Work request:
Pictures aside, the data must be reproduced exactly.

Change detection outputs:
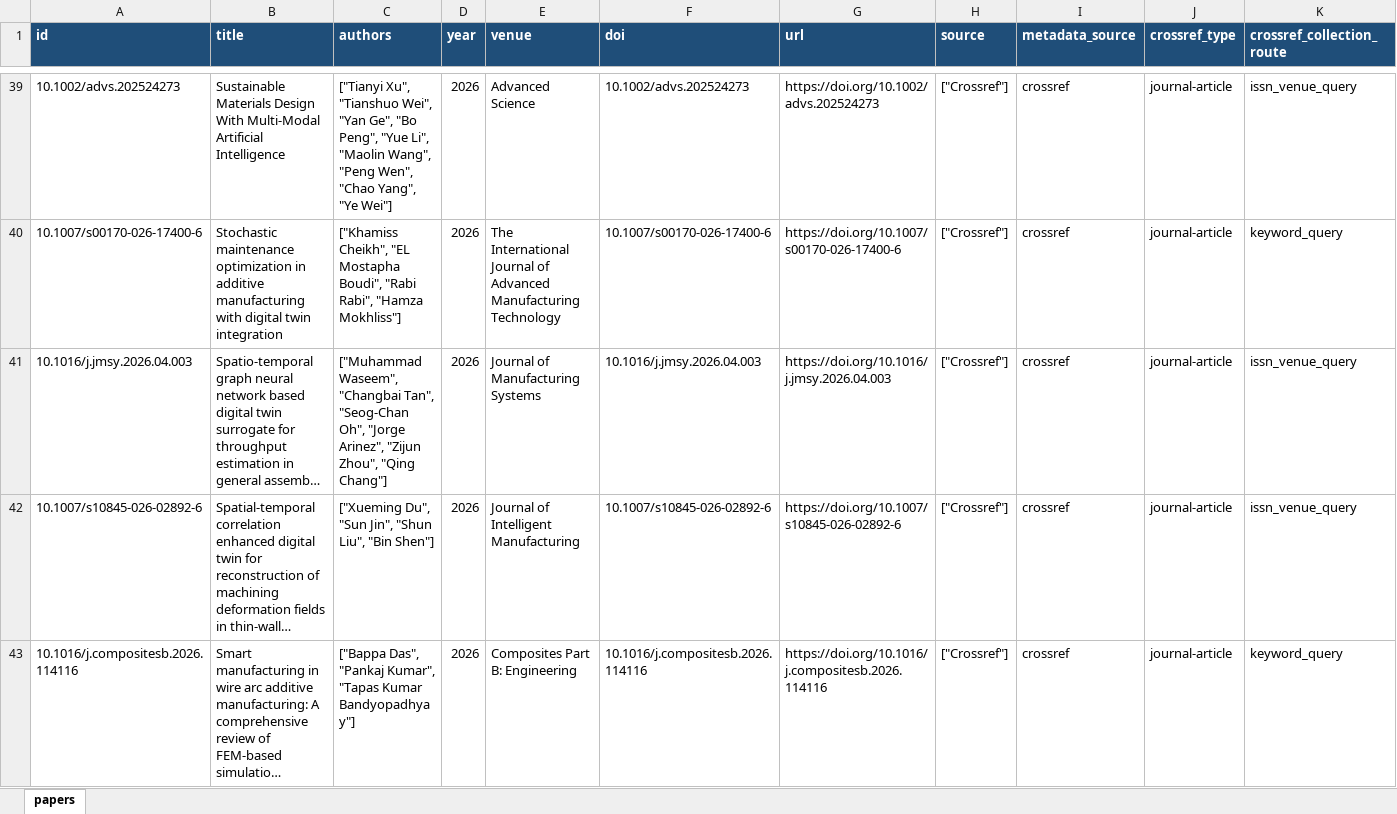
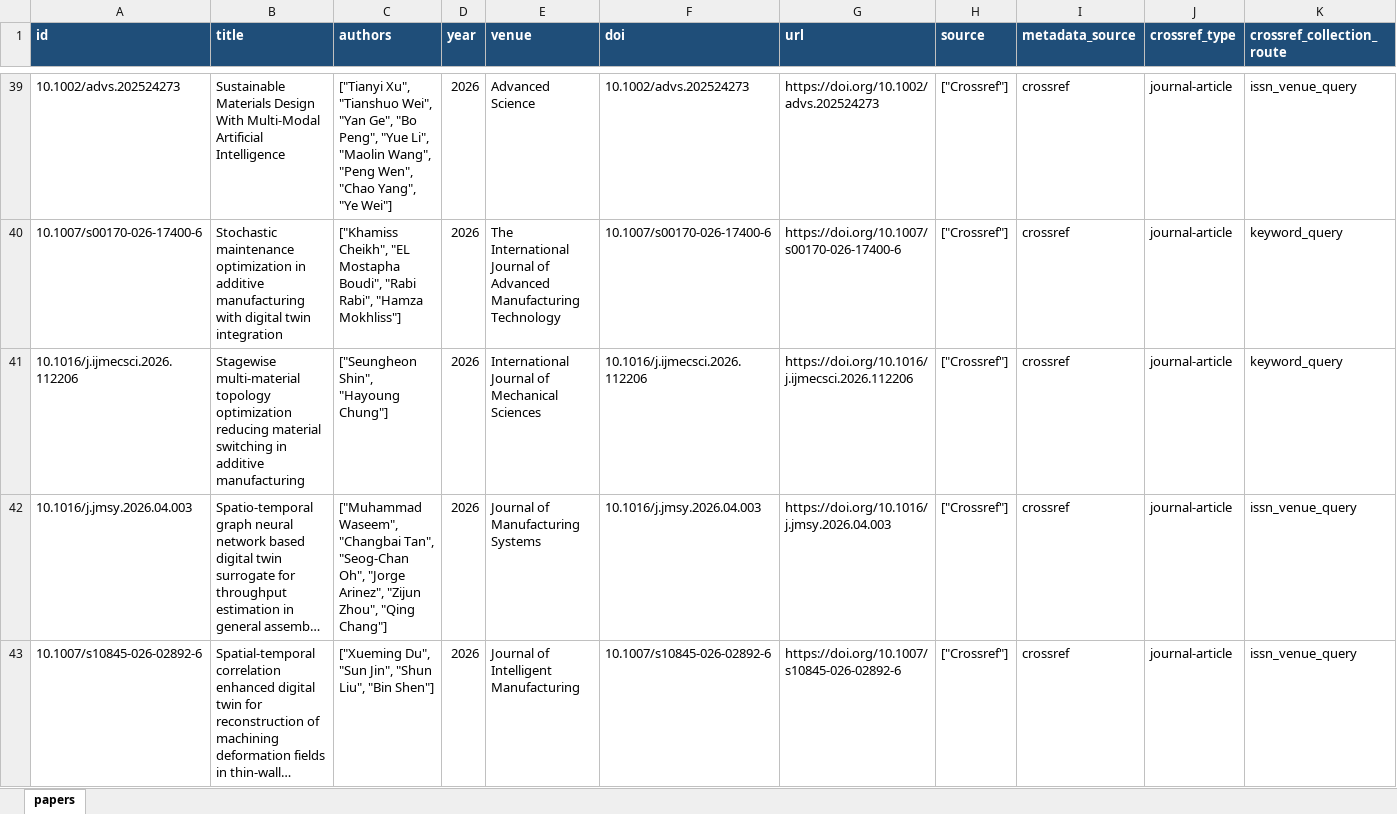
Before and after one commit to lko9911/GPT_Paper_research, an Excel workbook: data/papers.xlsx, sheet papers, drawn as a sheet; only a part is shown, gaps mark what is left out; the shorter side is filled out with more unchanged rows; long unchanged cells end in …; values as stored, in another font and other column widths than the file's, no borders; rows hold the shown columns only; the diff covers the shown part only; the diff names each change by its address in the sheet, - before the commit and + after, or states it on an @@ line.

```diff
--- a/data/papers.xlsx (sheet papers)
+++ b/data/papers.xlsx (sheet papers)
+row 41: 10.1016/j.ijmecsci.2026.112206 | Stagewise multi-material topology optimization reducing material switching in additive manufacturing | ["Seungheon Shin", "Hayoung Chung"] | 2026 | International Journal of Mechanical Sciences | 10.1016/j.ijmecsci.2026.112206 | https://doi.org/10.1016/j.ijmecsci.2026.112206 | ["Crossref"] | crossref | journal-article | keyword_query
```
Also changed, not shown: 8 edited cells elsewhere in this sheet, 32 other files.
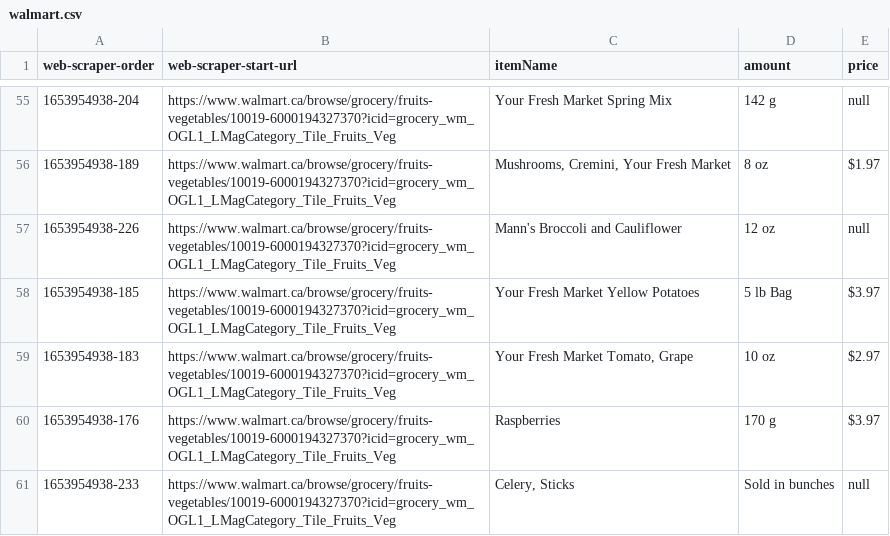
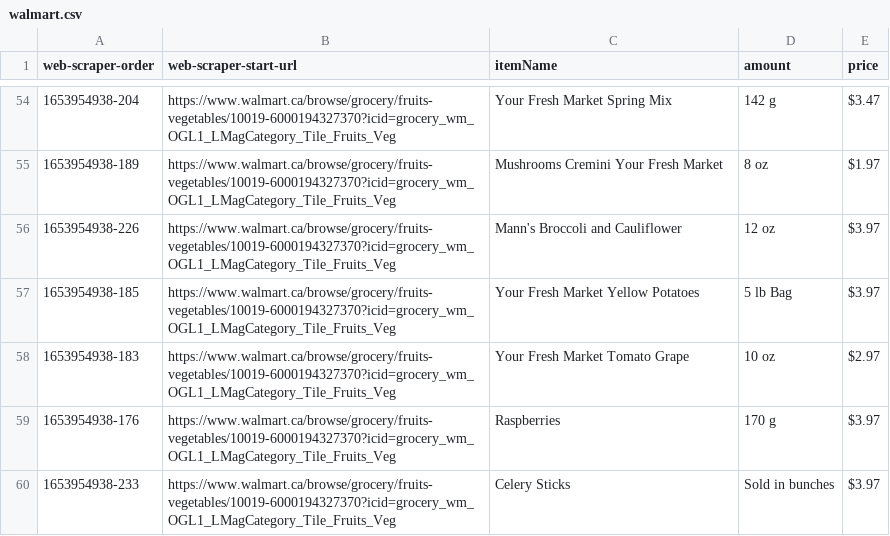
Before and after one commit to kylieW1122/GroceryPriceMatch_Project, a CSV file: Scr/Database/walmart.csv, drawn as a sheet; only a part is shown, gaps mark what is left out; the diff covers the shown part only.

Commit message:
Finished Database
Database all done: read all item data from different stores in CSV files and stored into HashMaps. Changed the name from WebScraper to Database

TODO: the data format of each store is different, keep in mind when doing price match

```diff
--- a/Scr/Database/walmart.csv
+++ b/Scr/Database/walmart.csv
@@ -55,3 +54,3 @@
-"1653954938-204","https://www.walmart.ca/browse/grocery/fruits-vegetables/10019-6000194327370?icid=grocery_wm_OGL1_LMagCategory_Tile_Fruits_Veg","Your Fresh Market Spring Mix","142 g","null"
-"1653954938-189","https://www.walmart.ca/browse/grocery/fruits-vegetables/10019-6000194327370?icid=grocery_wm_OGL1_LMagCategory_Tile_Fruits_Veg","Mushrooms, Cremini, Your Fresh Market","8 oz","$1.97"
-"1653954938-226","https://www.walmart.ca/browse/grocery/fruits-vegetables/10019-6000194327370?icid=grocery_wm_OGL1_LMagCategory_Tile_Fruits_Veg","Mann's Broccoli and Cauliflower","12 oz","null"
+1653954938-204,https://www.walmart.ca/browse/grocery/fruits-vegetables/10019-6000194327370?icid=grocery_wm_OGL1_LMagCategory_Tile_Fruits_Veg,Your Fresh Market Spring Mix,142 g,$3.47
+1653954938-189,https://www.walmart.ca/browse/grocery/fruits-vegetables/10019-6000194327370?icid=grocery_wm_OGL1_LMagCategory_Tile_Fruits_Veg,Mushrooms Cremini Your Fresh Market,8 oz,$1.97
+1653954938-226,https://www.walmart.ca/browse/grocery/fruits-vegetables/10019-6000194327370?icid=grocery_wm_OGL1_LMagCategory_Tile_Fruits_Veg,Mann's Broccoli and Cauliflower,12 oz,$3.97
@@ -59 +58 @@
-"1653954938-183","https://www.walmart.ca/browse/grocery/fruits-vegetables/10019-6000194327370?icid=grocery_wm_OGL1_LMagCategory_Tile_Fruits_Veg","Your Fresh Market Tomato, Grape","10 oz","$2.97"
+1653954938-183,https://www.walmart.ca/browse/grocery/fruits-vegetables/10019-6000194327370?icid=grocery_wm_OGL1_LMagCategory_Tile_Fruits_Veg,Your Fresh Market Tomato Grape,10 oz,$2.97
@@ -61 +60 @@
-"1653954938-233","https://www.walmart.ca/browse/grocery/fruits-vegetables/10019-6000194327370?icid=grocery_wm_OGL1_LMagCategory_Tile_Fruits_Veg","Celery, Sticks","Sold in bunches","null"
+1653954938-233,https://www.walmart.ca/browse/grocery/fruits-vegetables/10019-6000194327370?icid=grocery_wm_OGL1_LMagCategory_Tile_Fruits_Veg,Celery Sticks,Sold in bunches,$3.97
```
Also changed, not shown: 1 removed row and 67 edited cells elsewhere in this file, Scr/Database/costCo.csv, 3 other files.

Output for this exercise:
Before and after one commit to lko9911/GPT_Paper_research, an Excel workbook: data/papers.xlsx, sheet papers, drawn as a sheet; only a part is shown, gaps mark what is left out; the shorter side is filled out with more unchanged rows; long unchanged cells end in …; values as stored, in another font and other column widths than the file's, no borders; rows hold the shown columns only; the diff covers the shown part only; the diff names each change by its address in the sheet, - before the commit and + after, or states it on an @@ line.

```diff
--- a/data/papers.xlsx (sheet papers)
+++ b/data/papers.xlsx (sheet papers)
+row 41: 10.1016/j.ijmecsci.2026.112206 | Stagewise multi-material topology optimization reducing material switching in additive manufacturing | ["Seungheon Shin", "Hayoung Chung"] | 2026 | International Journal of Mechanical Sciences | 10.1016/j.ijmecsci.2026.112206 | https://doi.org/10.1016/j.ijmecsci.2026.112206 | ["Crossref"] | crossref | journal-article | keyword_query
```
Also changed, not shown: 8 edited cells elsewhere in this sheet, 32 other files.
Before and after one commit to kylieW1122/GroceryPriceMatch_Project, a CSV file: Scr/Database/walmart.csv, drawn as a sheet; only a part is shown, gaps mark what is left out; the diff covers the shown part only.

Commit message:
Finished Database
Database all done: read all item data from different stores in CSV files and stored into HashMaps. Changed the name from WebScraper to Database

TODO: the data format of each store is different, keep in mind when doing price match

```diff
--- a/Scr/Database/walmart.csv
+++ b/Scr/Database/walmart.csv
@@ -55,3 +54,3 @@
-"1653954938-204","https://www.walmart.ca/browse/grocery/fruits-vegetables/10019-6000194327370?icid=grocery_wm_OGL1_LMagCategory_Tile_Fruits_Veg","Your Fresh Market Spring Mix","142 g","null"
-"1653954938-189","https://www.walmart.ca/browse/grocery/fruits-vegetables/10019-6000194327370?icid=grocery_wm_OGL1_LMagCategory_Tile_Fruits_Veg","Mushrooms, Cremini, Your Fresh Market","8 oz","$1.97"
-"1653954938-226","https://www.walmart.ca/browse/grocery/fruits-vegetables/10019-6000194327370?icid=grocery_wm_OGL1_LMagCategory_Tile_Fruits_Veg","Mann's Broccoli and Cauliflower","12 oz","null"
+1653954938-204,https://www.walmart.ca/browse/grocery/fruits-vegetables/10019-6000194327370?icid=grocery_wm_OGL1_LMagCategory_Tile_Fruits_Veg,Your Fresh Market Spring Mix,142 g,$3.47
+1653954938-189,https://www.walmart.ca/browse/grocery/fruits-vegetables/10019-6000194327370?icid=grocery_wm_OGL1_LMagCategory_Tile_Fruits_Veg,Mushrooms Cremini Your Fresh Market,8 oz,$1.97
+1653954938-226,https://www.walmart.ca/browse/grocery/fruits-vegetables/10019-6000194327370?icid=grocery_wm_OGL1_LMagCategory_Tile_Fruits_Veg,Mann's Broccoli and Cauliflower,12 oz,$3.97
@@ -59 +58 @@
-"1653954938-183","https://www.walmart.ca/browse/grocery/fruits-vegetables/10019-6000194327370?icid=grocery_wm_OGL1_LMagCategory_Tile_Fruits_Veg","Your Fresh Market Tomato, Grape","10 oz","$2.97"
+1653954938-183,https://www.walmart.ca/browse/grocery/fruits-vegetables/10019-6000194327370?icid=grocery_wm_OGL1_LMagCategory_Tile_Fruits_Veg,Your Fresh Market Tomato Grape,10 oz,$2.97
@@ -61 +60 @@
-"1653954938-233","https://www.walmart.ca/browse/grocery/fruits-vegetables/10019-6000194327370?icid=grocery_wm_OGL1_LMagCategory_Tile_Fruits_Veg","Celery, Sticks","Sold in bunches","null"
+1653954938-233,https://www.walmart.ca/browse/grocery/fruits-vegetables/10019-6000194327370?icid=grocery_wm_OGL1_LMagCategory_Tile_Fruits_Veg,Celery Sticks,Sold in bunches,$3.97
```
Also changed, not shown: 1 removed row and 67 edited cells elsewhere in this file, Scr/Database/costCo.csv, 3 other files.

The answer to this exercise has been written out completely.